A total of 59 schools took part in the trial, 30 intervention schools and 29 acting as controls. 3,543 students completed a baseline survey (developed as part of this evaluation); and 2,438 completed a follow-up survey (1,679 of whom had also completed the survey at baseline and were used in the ‘matched’ outcome analysis). As fewer schools than originally anticipated joined the trial, a combined analysis of KS4 and post-16 students was carried out to enhance the power of the analysis.

A process evaluation was also conducted involving:

  • Questions for intervention students in the student follow-up survey (718 respondents);
  • A survey of teachers (22 respondents from 20 intervention schools);
  • Observations of four workshops;
  • Telephone interviews with five consultants;
  • Six school visits each involving an interview with the key teacher involved and a focus group with students (around six students per group).

Outcomes

The main outcome explored whether The Money Workshops made a difference to students’ behaviours and attitudes towards money. Five secondary outcomes were:

  • Confidence with managing money;
  • Confidence talking about money;
  • Knowledge of savings and credit;
  • Knowledge of planning and budgeting;
  • Knowledge of ‘money’ (according to a knowledge score developed for this study).

Key findings

Outcome evaluation
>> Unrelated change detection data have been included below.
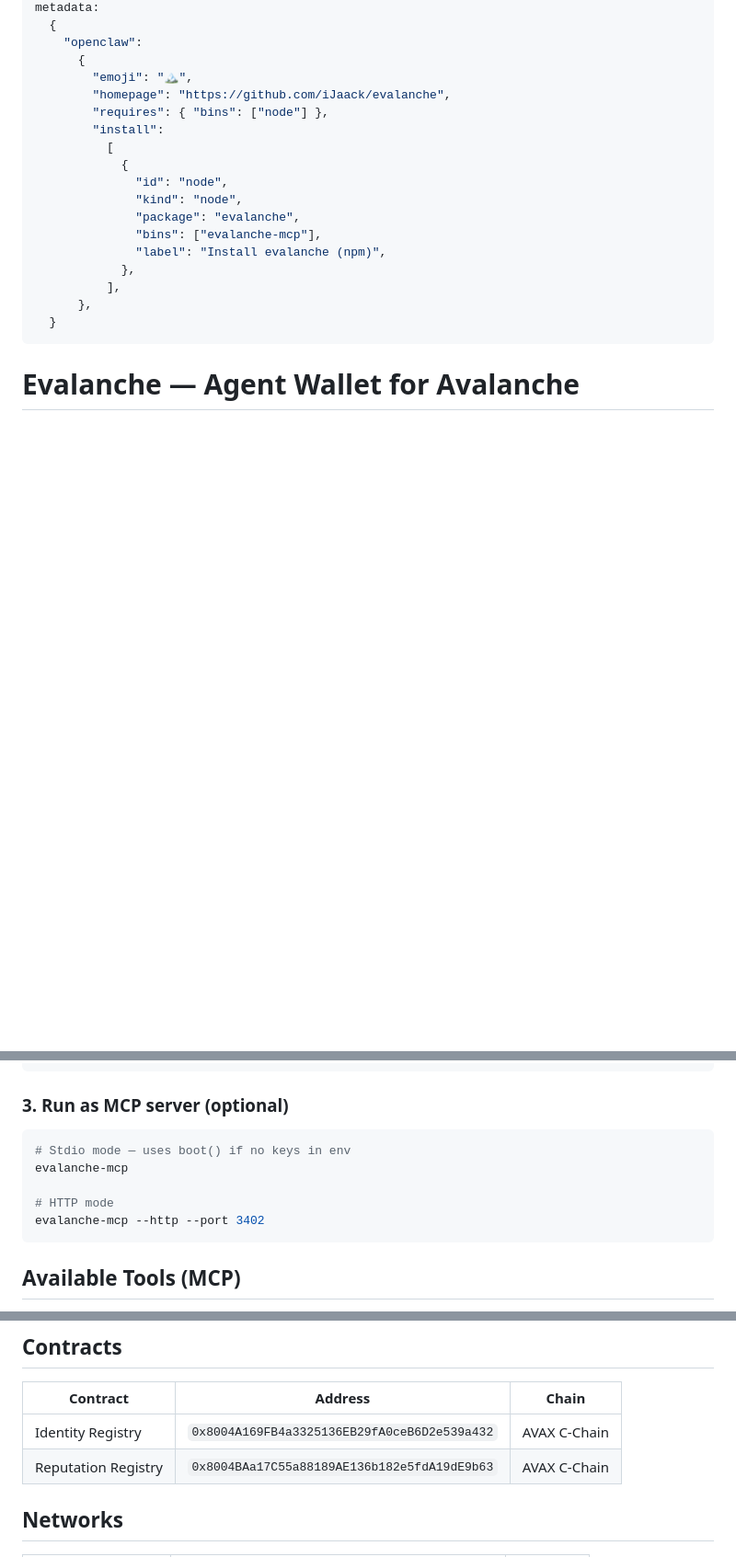
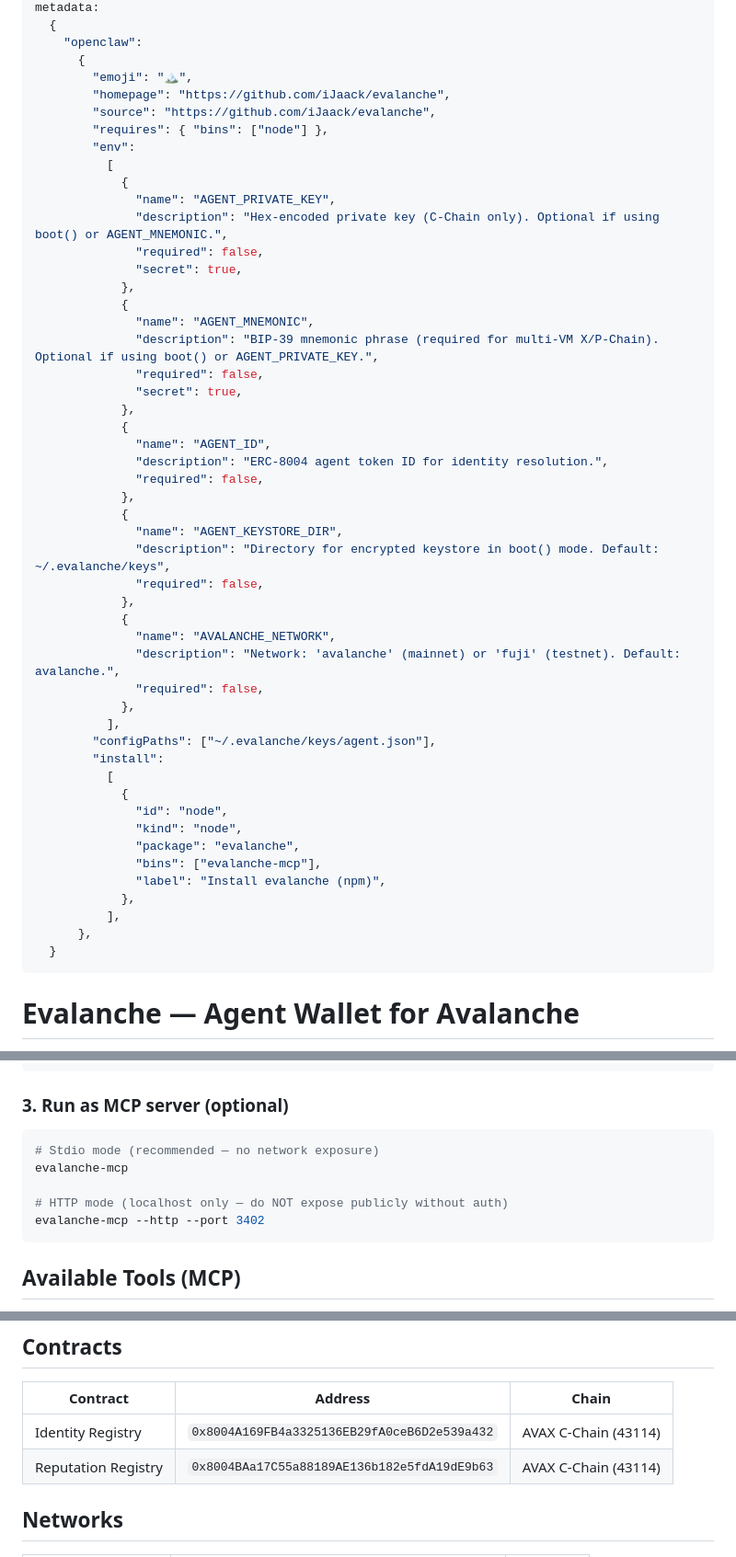
Before and after one commit to iJaack/evalanche, a Markdown page: skill/SKILL.md, 3 parts joined by grey strips. Shown at 92% size. Drawn GitHub-style; blank space fills up the shorter version.

````diff
--- a/skill/SKILL.md
+++ b/skill/SKILL.md
@@ -15,7 +15,39 @@ metadata:
       {
         "emoji": "🏔️",
         "homepage": "https://github.com/iJaack/evalanche",
+        "source": "https://github.com/iJaack/evalanche",
         "requires": { "bins": ["node"] },
+        "env":
+          [
+            {
+              "name": "AGENT_PRIVATE_KEY",
+              "description": "Hex-encoded private key (C-Chain only). Optional if using boot() or AGENT_MNEMONIC.",
+              "required": false,
+              "secret": true,
+            },
+            {
+              "name": "AGENT_MNEMONIC",
+              "description": "BIP-39 mnemonic phrase (required for multi-VM X/P-Chain). Optional if using boot() or AGENT_PRIVATE_KEY.",
+              "required": false,
+              "secret": true,
+            },
+            {
+              "name": "AGENT_ID",
+              "description": "ERC-8004 agent token ID for identity resolution.",
+              "required": false,
+            },
+            {
+              "name": "AGENT_KEYSTORE_DIR",
+              "description": "Directory for encrypted keystore in boot() mode. Default: ~/.evalanche/keys",
+              "required": false,
+            },
+            {
+              "name": "AVALANCHE_NETWORK",
+              "description": "Network: 'avalanche' (mainnet) or 'fuji' (testnet). Default: avalanche.",
+              "required": false,
+            },
+          ],
+        "configPaths": ["~/.evalanche/keys/agent.json"],
         "install":
           [
             {
@@ -79,10 +146,10 @@ const agent = new Evalanche({
 
 ### 3. Run as MCP server (optional)
 ```bash
-# Stdio mode — uses boot() if no keys in env
+# Stdio mode (recommended — no network exposure)
 evalanche-mcp
 
-# HTTP mode
+# HTTP mode (localhost only — do NOT expose publicly without auth)
 evalanche-mcp --http --port 3402
 ```
 
@@ -217,8 +243,8 @@ agent.delegate('NodeID-...', '25', 30).then(tx => console.log('delegated:', tx))
 
 | Contract | Address | Chain |
 |----------|---------|-------|
-| Identity Registry | `0x8004A169FB4a3325136EB29fA0ceB6D2e539a432` | AVAX C-Chain |
-| Reputation Registry | `0x8004BAa17C55a88189AE136b182e5fdA19dE9b63` | AVAX C-Chain |
+| Identity Registry | `0x8004A169FB4a3325136EB29fA0ceB6D2e539a432` | AVAX C-Chain (43114) |
+| Reputation Registry | `0x8004BAa17C55a88189AE136b182e5fdA19dE9b63` | AVAX C-Chain (43114) |
 
 ## Networks
 
````
Also changed, not shown: other parts of skill/SKILL.md (+46 -52 lines).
  • There was no significant difference between the intervention and control group students’ attitudes and behaviours relating to money, which was the primary measurable outcome for the trial.
  • However, the Money Workshops had a significant positive effect on:
    • Self-reported confidence in managing money: 94% of students in the intervention group had a positive confidence rating at follow up compared to 79% at baseline.
    • Knowledge of savings and credit: 85% of students in the intervention group had a positive rating after the intervention compared to 79% at baseline.
    • There were no significant differences between participants in the intervention and control group regarding confidence talking about money or knowledge of money.
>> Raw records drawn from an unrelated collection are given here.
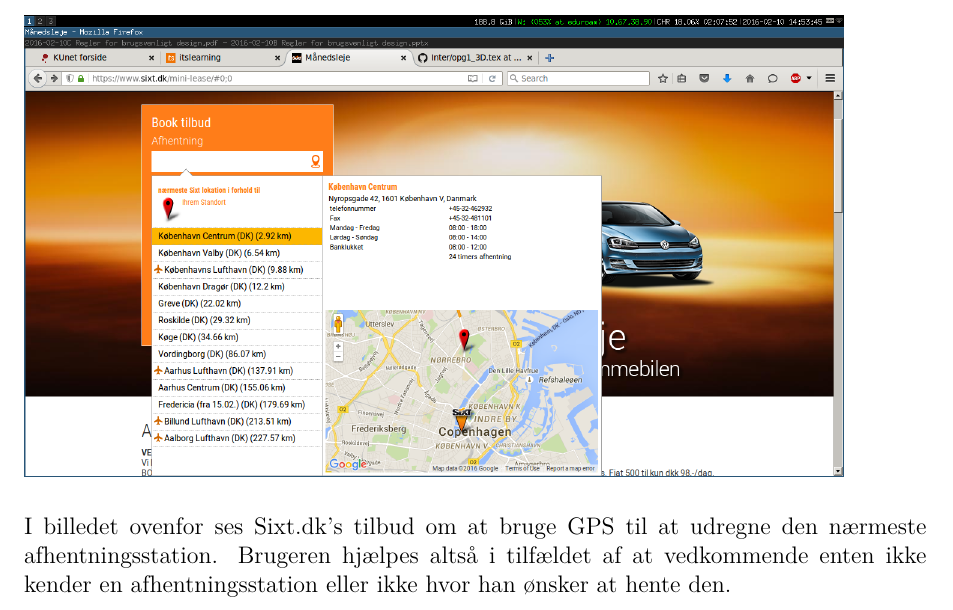
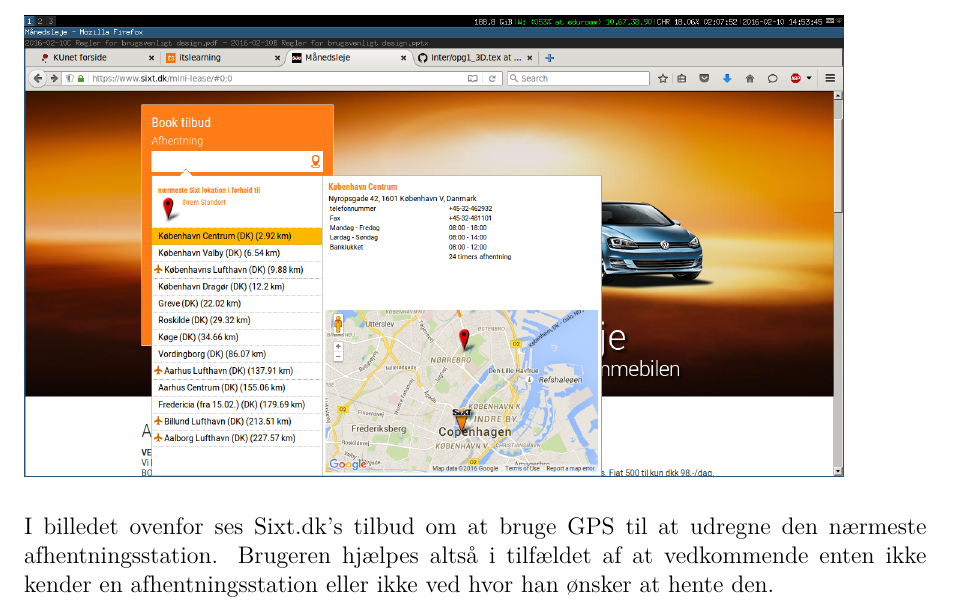
Before and after one commit to KristianMH/Inter, a LaTeX document (opg2/opg2_3D.tex): part of page 8 of 8, cut so that both start at the same text. Compiled offline with pdfLaTeX.

Commit message:
har adderet ved i siste saetning. det ser fornuftigt ud godt gaaet

```diff
--- a/opg2/opg2_3D.tex
+++ b/opg2/opg2_3D.tex
@@ -150,6 +150,6 @@
 \includegraphics[scale=0.3]{img/NaermesteUdlejning}
 \\
 \\
-I billedet ovenfor ses Sixt.dk's tilbud om at bruge GPS til at udregne den nærmeste afhentningsstation. Brugeren hjælpes altså i tilfældet af at vedkommende enten ikke kender en afhentningsstation eller ikke hvor han ønsker at hente den.
+I billedet ovenfor ses Sixt.dk's tilbud om at bruge GPS til at udregne den nærmeste afhentningsstation. Brugeren hjælpes altså i tilfældet af at vedkommende enten ikke kender en afhentningsstation eller ikke ved hvor han ønsker at hente den.
 
 \end{document}
```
Process evaluation

  • It appears workshops were delivered in a positive and effective way. Feedback from over 700 KS4 and post-16 students, and 22 teachers from 20 intervention schools, showed that the workshops were easy to follow, provided new learning and were believed to be highly relevant particularly to students’ futures.
  • Students found the consultants to be highly knowledgeable and understandable.
  • Teachers reported benefits for their own capability to deliver financial education, as well as feeling the profile of financial education in the school had increased.
  • The workshops were delivered as intended, with very little adaptation, and were perceived by teachers to be high quality.
  • Money Workshops are free to schools and require only minimal time to book and set up. The delivery cost (without extra evaluation costs) is £200 per workshop.
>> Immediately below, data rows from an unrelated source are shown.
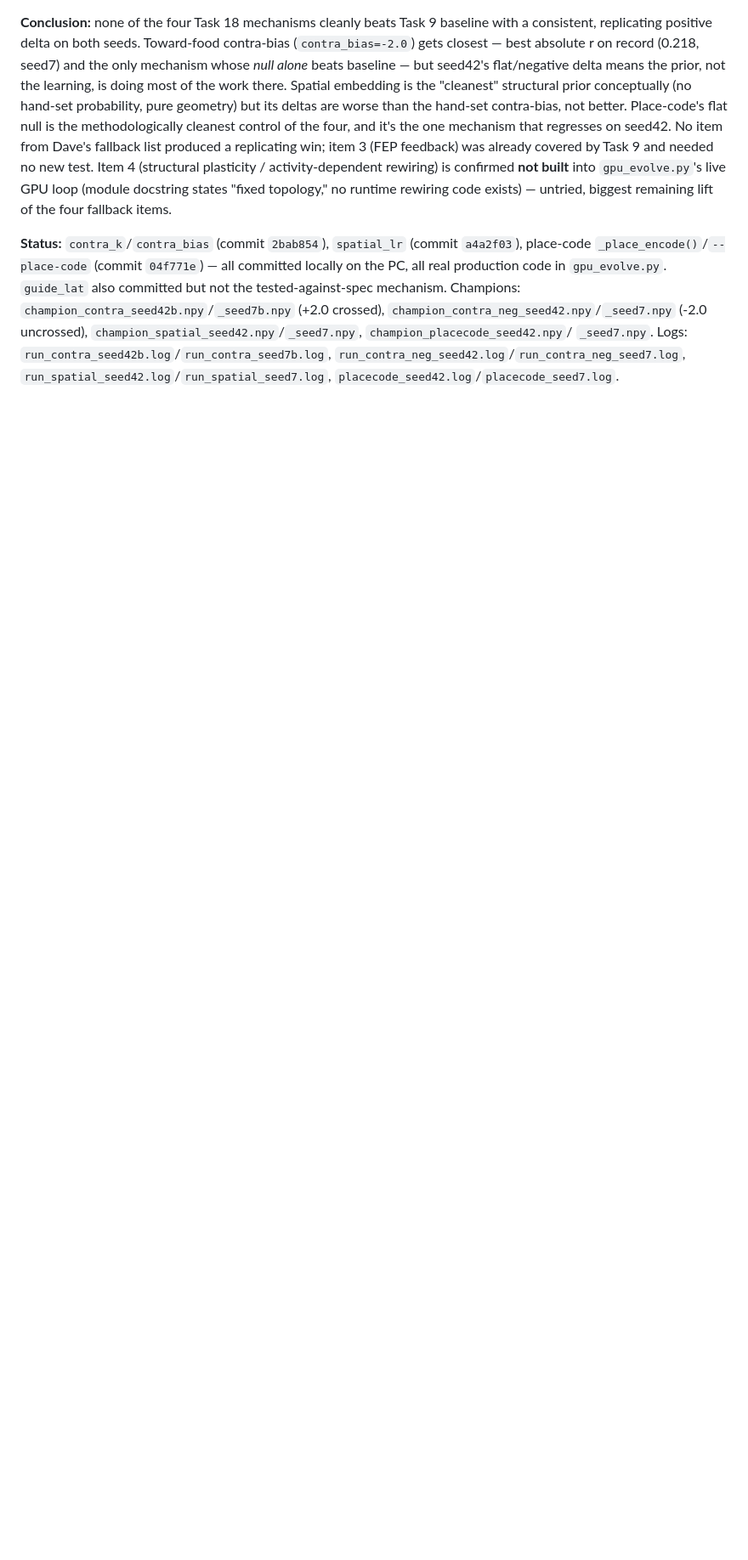
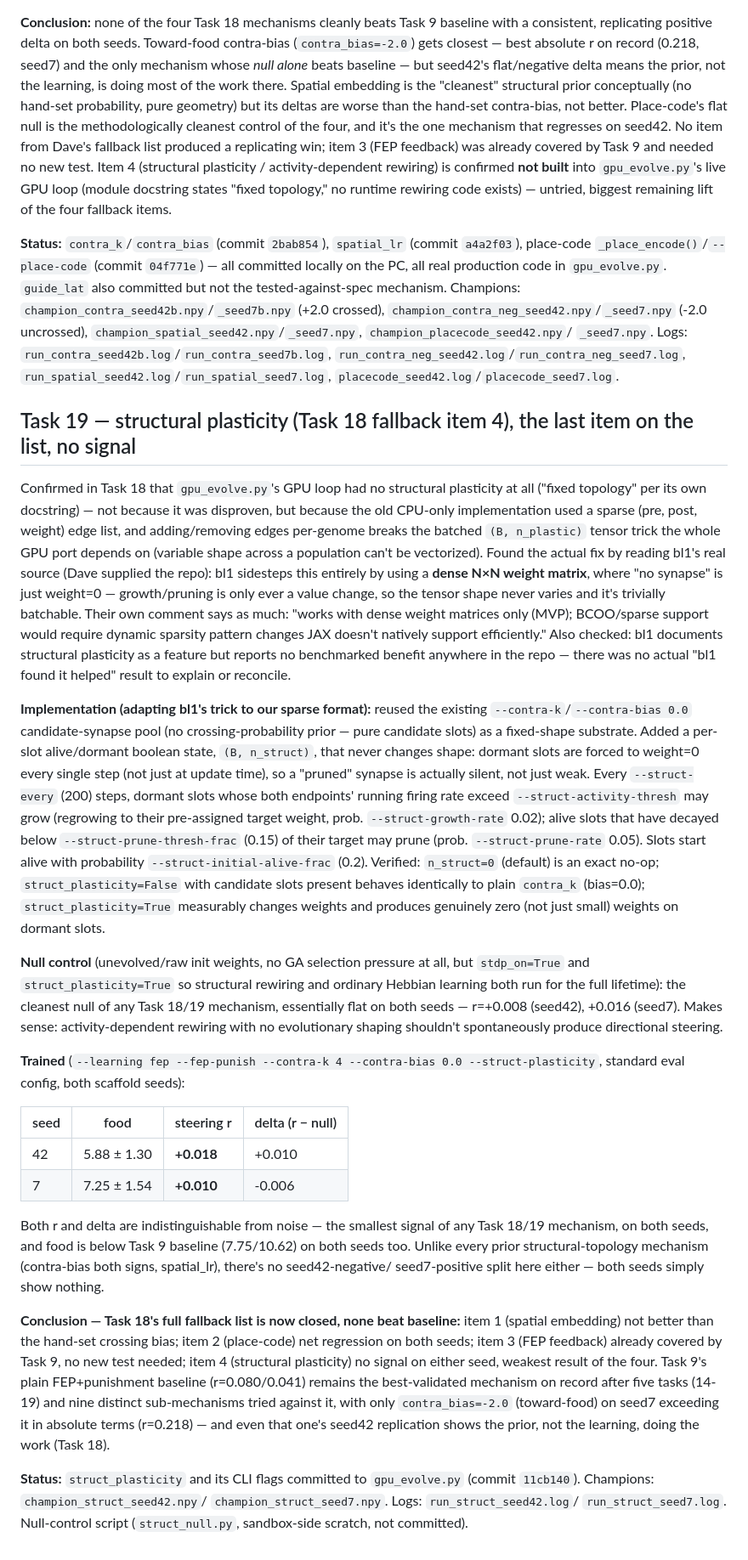
Before and after one commit to charlesdvaught-hash/DigitalOrganoid, a Markdown page: RESULTS.md, the part around the change. Shown at 85% size. GitHub-like rendering; blank space fills up the shorter version.

Commit message:
Task 19: structural plasticity (bl1-inspired) closes Dave's fallback list, no signal on either seed

```diff
--- a/RESULTS.md
+++ b/RESULTS.md
@@ -1485,3 +1485,78 @@ crossed), `champion_contra_neg_seed42.npy`/`_seed7.npy` (-2.0 uncrossed),
 `run_contra_neg_seed42.log`/`run_contra_neg_seed7.log`,
 `run_spatial_seed42.log`/`run_spatial_seed7.log`,
 `placecode_seed42.log`/`placecode_seed7.log`.
+
+## Task 19 — structural plasticity (Task 18 fallback item 4), the last item on the list, no signal
+
+Confirmed in Task 18 that `gpu_evolve.py`'s GPU loop had no structural
+plasticity at all ("fixed topology" per its own docstring) — not because it
+was disproven, but because the old CPU-only implementation used a sparse
+(pre, post, weight) edge list, and adding/removing edges per-genome breaks
+the batched `(B, n_plastic)` tensor trick the whole GPU port depends on
+(variable shape across a population can't be vectorized). Found the actual
+fix by reading bl1's real source (Dave supplied the repo): bl1 sidesteps
+this entirely by using a **dense N×N weight matrix**, where "no synapse" is
+just weight=0 — growth/pruning is only ever a value change, so the tensor
+shape never varies and it's trivially batchable. Their own comment says as
+much: "works with dense weight matrices only (MVP); BCOO/sparse support
+would require dynamic sparsity pattern changes JAX doesn't natively support
+efficiently." Also checked: bl1 documents structural plasticity as a
+feature but reports no benchmarked benefit anywhere in the repo — there was
+no actual "bl1 found it helped" result to explain or reconcile.
+
+**Implementation (adapting bl1's trick to our sparse format):** reused the
+existing `--contra-k`/`--contra-bias 0.0` candidate-synapse pool (no
+crossing-probability prior — pure candidate slots) as a fixed-shape
+substrate. Added a per-slot alive/dormant boolean state, `(B, n_struct)`,
+that never changes shape: dormant slots are forced to weight=0 every single
+step (not just at update time), so a "pruned" synapse is actually silent,
+not just weak. Every `--struct-every` (200) steps, dormant slots whose both
+endpoints' running firing rate exceed `--struct-activity-thresh` may grow
+(regrowing to their pre-assigned target weight, prob. `--struct-growth-rate`
+0.02); alive slots that have decayed below `--struct-prune-thresh-frac`
+(0.15) of their target may prune (prob. `--struct-prune-rate` 0.05). Slots
+start alive with probability `--struct-initial-alive-frac` (0.2). Verified:
+`n_struct=0` (default) is an exact no-op; `struct_plasticity=False` with
+candidate slots present behaves identically to plain `contra_k` (bias=0.0);
+`struct_plasticity=True` measurably changes weights and produces genuinely
+zero (not just small) weights on dormant slots.
+
+**Null control** (unevolved/raw init weights, no GA selection pressure at
+all, but `stdp_on=True` and `struct_plasticity=True` so structural rewiring
+and ordinary Hebbian learning both run for the full lifetime): the cleanest
+null of any Task 18/19 mechanism, essentially flat on both seeds —
+r=+0.008 (seed42), +0.016 (seed7). Makes sense: activity-dependent rewiring
+with no evolutionary shaping shouldn't spontaneously produce directional
+steering.
+
+**Trained** (`--learning fep --fep-punish --contra-k 4 --contra-bias 0.0
+--struct-plasticity`, standard eval config, both scaffold seeds):
+
+| seed | food | steering r | delta (r − null) |
+|---|---|---|---|
+| 42 | 5.88 ± 1.30 | **+0.018** | +0.010 |
+| 7  | 7.25 ± 1.54 | **+0.010** | -0.006 |
+
+Both r and delta are indistinguishable from noise — the smallest signal of
+any Task 18/19 mechanism, on both seeds, and food is below Task 9 baseline
+(7.75/10.62) on both seeds too. Unlike every prior structural-topology
+mechanism (contra-bias both signs, spatial_lr), there's no seed42-negative/
+seed7-positive split here either — both seeds simply show nothing.
+
+**Conclusion — Task 18's full fallback list is now closed, none beat
+baseline:** item 1 (spatial embedding) not better than the hand-set
+crossing bias; item 2 (place-code) net regression on both seeds; item 3
+(FEP feedback) already covered by Task 9, no new test needed; item 4
+(structural plasticity) no signal on either seed, weakest result of the
+four. Task 9's plain FEP+punishment baseline (r=0.080/0.041) remains the
+best-validated mechanism on record after five tasks (14-19) and nine
+distinct sub-mechanisms tried against it, with only `contra_bias=-2.0`
+(toward-food) on seed7 exceeding it in absolute terms (r=0.218) — and even
+that one's seed42 replication shows the prior, not the learning, doing the
+work (Task 18).
+
+**Status:** `struct_plasticity` and its CLI flags committed to
+`gpu_evolve.py` (commit `11cb140`). Champions: `champion_struct_seed42.npy`/
+`champion_struct_seed7.npy`. Logs: `run_struct_seed42.log`/
+`run_struct_seed7.log`. Null-control script (`struct_null.py`, sandbox-side
+scratch, not committed).
```
Also changed, not shown: HANDOFF.md (+38 -20 lines).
Points to consider

Methodological strengths and limitations:

  • The authors acknowledge self-reported attitudes are used in places, as opposed to behavioural scores.
  • Statistical testing was employed, so we can be confident that where changes are reported they are significant (though they are not always shown to be significantly different from the control group.

Relevance:

  • This report is relevant to all stakeholders, charities and policymakers with an interest in financial education interventions among children and young adults, and particularly those looking to commission or facilitate ‘in-classroom’ interventions aimed at multiple cohorts of people.

Generalisability/ transferability:

  • The research is based on relatively strong numbers with a good geographic spread throughout most of the United Kingdom (excluding Scotland). Combined with the statistical testing, some of the findings can be generalised to the general population as indicative of ‘what works’ among this target group.

Full report

Randomised controlled trial evaluation of The Money Charity’s workshops in Schools - full report

Key info

Programme delivered by
The Money Charity
Year of publication
2018
Country/Countries
England, Northern Ireland & Wales
Contact information

Pippa Lord - p.lord@nfer.ac.uk